Patrick and Alex eventually left the room and allowed James and Michael to catch up for the first time. Michael gave a slightly more detailed account of the horrors he faced in the dungeon, and the two decided that they would eventually need to go back. Michael told James about how there are many more prisoners down there and how he thought they were building something terrible with the souls of the Earth humans.
“Soul weapons,” James said pulling out his short sword. “They are making soul weapons. This is one right here.”
Michael looked horrified as well as confused.
“The spirit that brought me to the battleground was named Salmaana. Apparently, she was a very powerful mage in her time. Anyway, she said she locked away all the evil creatures in the world - everyone that practiced the magic of creating soul weapons. She explained that there was nothing she could do to undo the tragedy that went into making soul weapons, but sometimes you had to wield them to beat back evil.” James looked at his short sword, suddenly disgusted with it.
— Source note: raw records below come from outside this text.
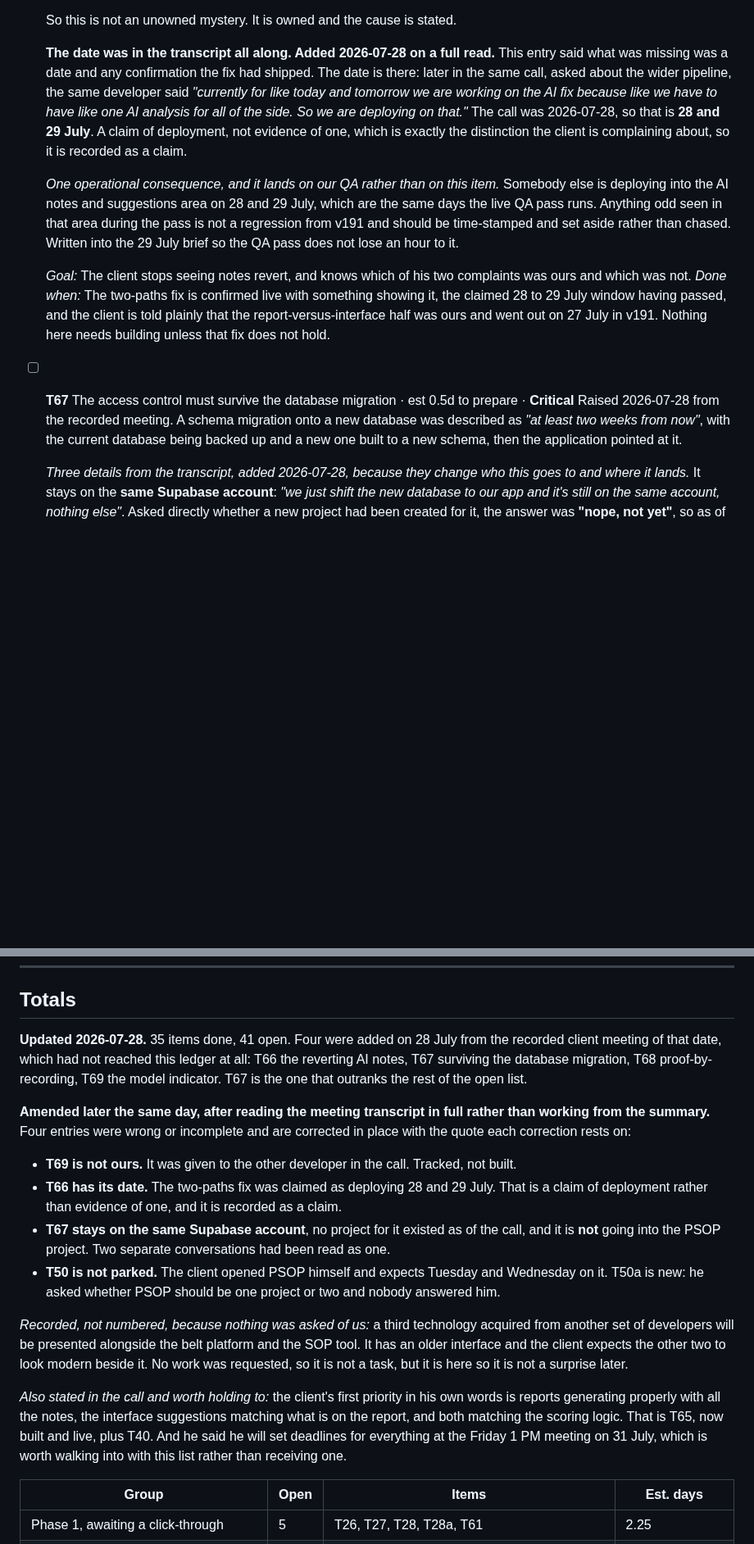
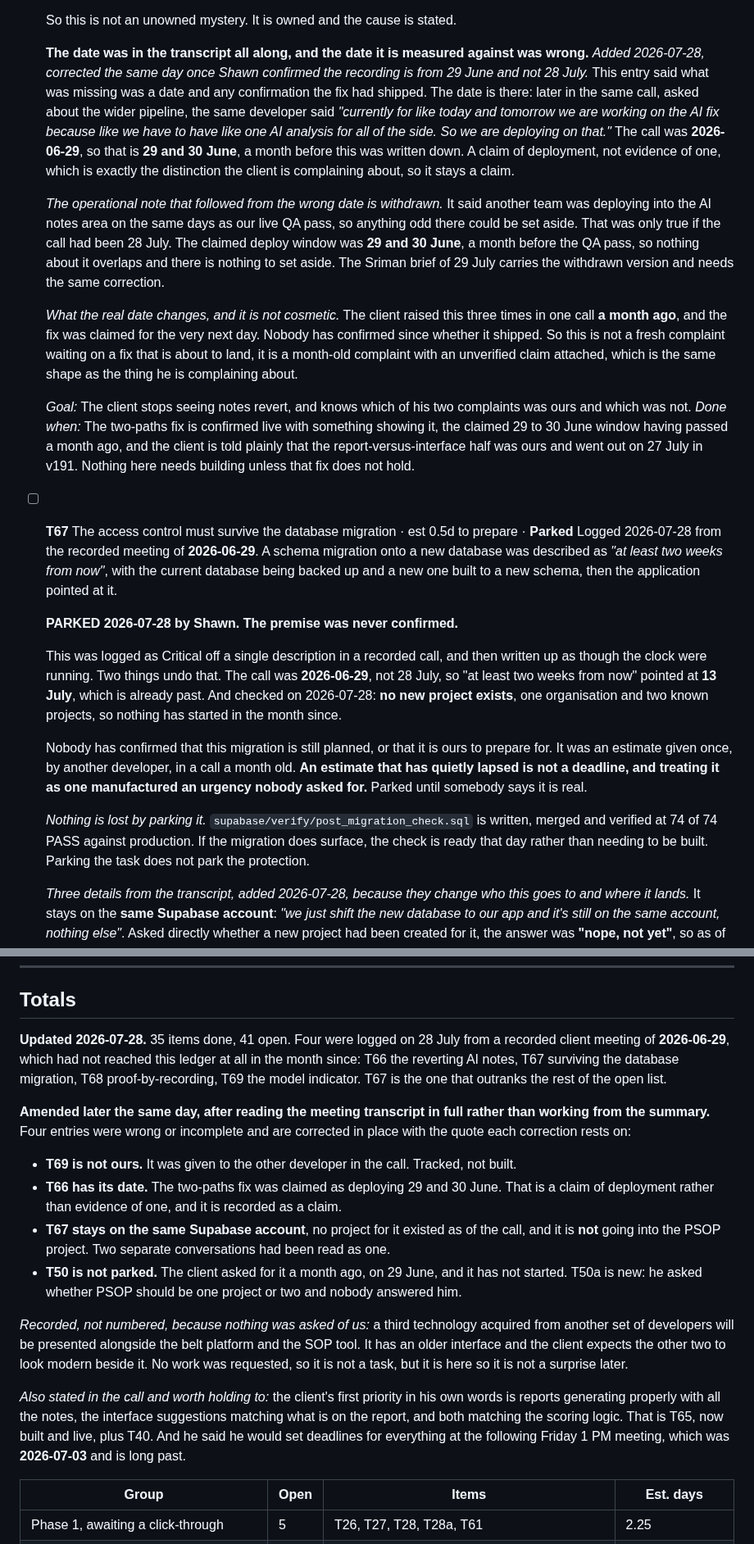
Before and after one commit to SIPS-HEALTHCARE/sbd-live-draft, a Markdown page: TASKS.md, 2 parts joined by grey strips. Shown at 82% size. Rendered like a GitHub page; blank space fills up the shorter version.

Commit message:
Ledger: the meeting was 29 June, not 28 July, and T67 reads differently for it (#161)
* Ledger: the meeting was 29 June, not 28 July, and T67 reads differently for it

Shawn confirmed the recording is from 2026-06-29 16:32 CDT. Every entry I wrote
for T66 to T69 was dated to 28 July, which is the day it reached the ledger, not
the day it was said. Corrected in twelve places.

The one that changes a decision is T67. It was logged as though the call had
just happened, so "at least two weeks from now" read as a fortnight of runway.
Two weeks from 29 June was 13 July, which was 15 days ago. Checked today: no new
project exists, one organisation and two known projects, so the migration has
slipped past its own estimate and still has not begun.

That is not a reason to relax. It means there is no schedule left to plan
against and it can start on any day without notice, which is exactly the case
the check has to be handed over before. T67 now reads as urgent rather than
upcoming.

Two other things move with the date. The T66 note saying another team was
deploying into the AI notes area during our QA pass is withdrawn: that deploy
was claimed for 29 and 30 June, a month before the pass, so nothing overlaps.
And T50, the SOP tool, is a month-old unactioned client request rather than a
new one, since he asked for the Tuesday and Wednesday after the call.

The Sriman brief of 29 July carries the withdrawn version and needs the same
correction.

* T67: parked, the premise was never confirmed

Logged as Critical off one description in a recorded call, then written up as
though a clock were running. Both halves of that come apart.

The call was 29 June, not 28 July, so "at least two weeks from now" pointed at
13 July, which is already past. And no new project exists: one organisation,
two known projects, checked today. Nothing has started in the month since.

Nobody has confirmed the migration is still planned or that it is ours to
prepare for. An estimate that has quietly lapsed is not a deadline, and
treating it as one manufactured an urgency nobody asked for. The escalation
written into this entry earlier today is removed rather than softened.

Nothing is lost by parking it. The check script is written, merged and verified
at 74 of 74 PASS against production, so if the migration does surface it is
ready that day. Parking the task does not park the protection.

```diff
--- a/TASKS.md
+++ b/TASKS.md
@@ -1026,31 +1026,57 @@ persisted.
 
   So this is not an unowned mystery. It is owned and the cause is stated.
 
-  **The date was in the transcript all along. Added 2026-07-28 on a full read.** This entry said
+  **The date was in the transcript all along, and the date it is measured against was wrong.**
+  *Added 2026-07-28, corrected the same day once Shawn confirmed the recording is from 29 June and
+  not 28 July.* This entry said
   what was missing was a date and any confirmation the fix had shipped. The date is there: later
   in the same call, asked about the wider pipeline, the same developer said *"currently for like
   today and tomorrow we are working on the AI fix because like we have to have like one AI
-  analysis for all of the side. So we are deploying on that."* The call was 2026-07-28, so that
-  is **28 and 29 July**. A claim of deployment, not evidence of one, which is exactly the
-  distinction the client is complaining about, so it is recorded as a claim.
+  analysis for all of the side. So we are deploying on that."* The call was **2026-06-29**, so that
+  is **29 and 30 June**, a month before this was written down. A claim of deployment, not evidence
+  of one, which is exactly the distinction the client is complaining about, so it stays a claim.
 
-  *One operational consequence, and it lands on our QA rather than on this item.* Somebody else
-  is deploying into the AI notes and suggestions area on 28 and 29 July, which are the same days
-  the live QA pass runs. Anything odd seen in that area during the pass is not a regression from
-  v191 and should be time-stamped and set aside rather than chased. Written into the 29 July
-  brief so the QA pass does not lose an hour to it.
+  *The operational note that followed from the wrong date is withdrawn.* It said another team was
+  deploying into the AI notes area on the same days as our live QA pass, so anything odd there
+  could be set aside. That was only true if the call had been 28 July. The claimed deploy window
+  was **29 and 30 June**, a month before the QA pass, so nothing about it overlaps and there is
+  nothing to set aside. The Sriman brief of 29 July carries the withdrawn version and needs the
+  same correction.
+
+  *What the real date changes, and it is not cosmetic.* The client raised this three times in one
+  call **a month ago**, and the fix was claimed for the very next day. Nobody has confirmed since
+  whether it shipped. So this is not a fresh complaint waiting on a fix that is about to land, it
+  is a month-old complaint with an unverified claim attached, which is the same shape as the thing
+  he is complaining about.
 
   *Goal:* The client stops seeing notes revert, and knows which of his two complaints was ours
   and which was not.
-  *Done when:* The two-paths fix is confirmed live with something showing it, the claimed 28 to
-  29 July window having passed, and the client is told plainly that the report-versus-interface
+  *Done when:* The two-paths fix is confirmed live with something showing it, the claimed 29 to
+  30 June window having passed a month ago, and the client is told plainly that the report-versus-interface
   half was ours and went out on 27 July in v191. Nothing here needs building unless that fix does
   not hold.
 
-- [ ] **T67** The access control must survive the database migration · est 0.5d to prepare · **Critical**
-  Raised 2026-07-28 from the recorded meeting. A schema migration onto a new database was
+- [ ] **T67** The access control must survive the database migration · est 0.5d to prepare · **Parked**
+  Logged 2026-07-28 from the recorded meeting of **2026-06-29**. A schema migration onto a new database was
   described as *"at least two weeks from now"*, with the current database being backed up and a
   new one built to a new schema, then the application pointed at it.
+
+  **PARKED 2026-07-28 by Shawn. The premise was never confirmed.**
+
+  This was logged as Critical off a single description in a recorded call, and then written up as
+  though the clock were running. Two things undo that. The call was **2026-06-29**, not 28 July, so
+  "at least two weeks from now" pointed at **13 July**, which is already past. And checked on
+  2026-07-28: **no new project exists**, one organisation and two known projects, so nothing has
+  started in the month since.
+
+  Nobody has confirmed that this migration is still planned, or that it is ours to prepare for.
+  It was an estimate given once, by another developer, in a call a month old. **An estimate that
+  has quietly lapsed is not a deadline, and treating it as one manufactured an urgency nobody
+  asked for.** Parked until somebody says it is real.
+
+  *Nothing is lost by parking it.* `supabase/verify/post_migration_check.sql` is written, merged
+  and verified at 74 of 74 PASS against production. If the migration does surface, the check is
+  ready that day rather than needing to be built. Parking the task does not park the protection.
 
   *Three details from the transcript, added 2026-07-28, because they change who this goes to and
   where it lands.* It stays on the **same Supabase account**: *"we just shift the new database to
@@ -1164,8 +1192,8 @@ persisted.
 
 ## Totals
 
-**Updated 2026-07-28.** 35 items done, 41 open. Four were added on 28 July from the recorded
-client meeting of that date, which had not reached this ledger at all: T66 the reverting AI
+**Updated 2026-07-28.** 35 items done, 41 open. Four were logged on 28 July from a recorded
+client meeting of **2026-06-29**, which had not reached this ledger at all in the month since: T66 the reverting AI
 notes, T67 surviving the database migration, T68 proof-by-recording, T69 the model indicator.
 T67 is the one that outranks the rest of the open list.
 
@@ -1174,11 +1202,11 @@ from the summary.** Four entries were wrong or incomplete and are corrected in p
 quote each correction rests on:
 
 - **T69 is not ours.** It was given to the other developer in the call. Tracked, not built.
-- **T66 has its date.** The two-paths fix was claimed as deploying 28 and 29 July. That is a
+- **T66 has its date.** The two-paths fix was claimed as deploying 29 and 30 June. That is a
   claim of deployment rather than evidence of one, and it is recorded as a claim.
 - **T67 stays on the same Supabase account**, no project for it existed as of the call, and it
   is **not** going into the PSOP project. Two separate conversations had been read as one.
-- **T50 is not parked.** The client opened PSOP himself and expects Tuesday and Wednesday on it.
+- **T50 is not parked.** The client asked for it a month ago, on 29 June, and it has not started.
   T50a is new: he asked whether PSOP should be one project or two and nobody answered him.
 
 *Recorded, not numbered, because nothing was asked of us:* a third technology acquired from
@@ -1189,8 +1217,8 @@ requested, so it is not a task, but it is here so it is not a surprise later.
 *Also stated in the call and worth holding to:* the client's first priority in his own words is
 reports generating properly with all the notes, the interface suggestions matching what is on the
 report, and both matching the scoring logic. That is T65, now built and live, plus T40. And he
-said he will set deadlines for everything at the Friday 1 PM meeting on 31 July, which is worth
-walking into with this list rather than receiving one.
+said he would set deadlines for everything at the following Friday 1 PM meeting, which was
+**2026-07-03** and is long past.
 
 | Group | Open | Items | Est. days |
 |---|---|---|---|
```
Also changed, not shown: other parts of TASKS.md (+7 -5 lines).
Michael placed his hand on the short sword and lowered it, “I don’t care about your soul weapon or any of the old ones. I just don’t want any more to be made. We need to save the people inside that dungeon. According to what you say about Salmaana, the Lich King was supposed not to have access to any more souls. Now he does because Earth humans were somehow placed into his domain when they were put into the game. We need to figure out what happened to Earth too, for our own wellbeing and to figure out why people got transferred into the dungeon in the first place.”
James could only nod in agreement.
He was happy to have his brother back finally. It felt like months went by since he first entered the game. It felt like even longer, considering he and his brother had rarely gone a day without seeing each other since their parents died. Then they were separated for weeks inside the game. James sighed. They had a lot they needed to accomplish. Suddenly, the effects of the ale James had drunk that day hit him all at once. His head swam and his vision unfocused, allowing him to notice the angrily blinking notification icon in his interface for the first time. Tomorrow, James would check it out tomorrow.
James fell back into a makeshift bed, “Tomorrow, Brother. There will always be so many questions. Let’s search for answers tomorrow.”
And with that, James fell asleep; drunkenly worried that he would be awoken by Ingos.
END OF BOOK ONE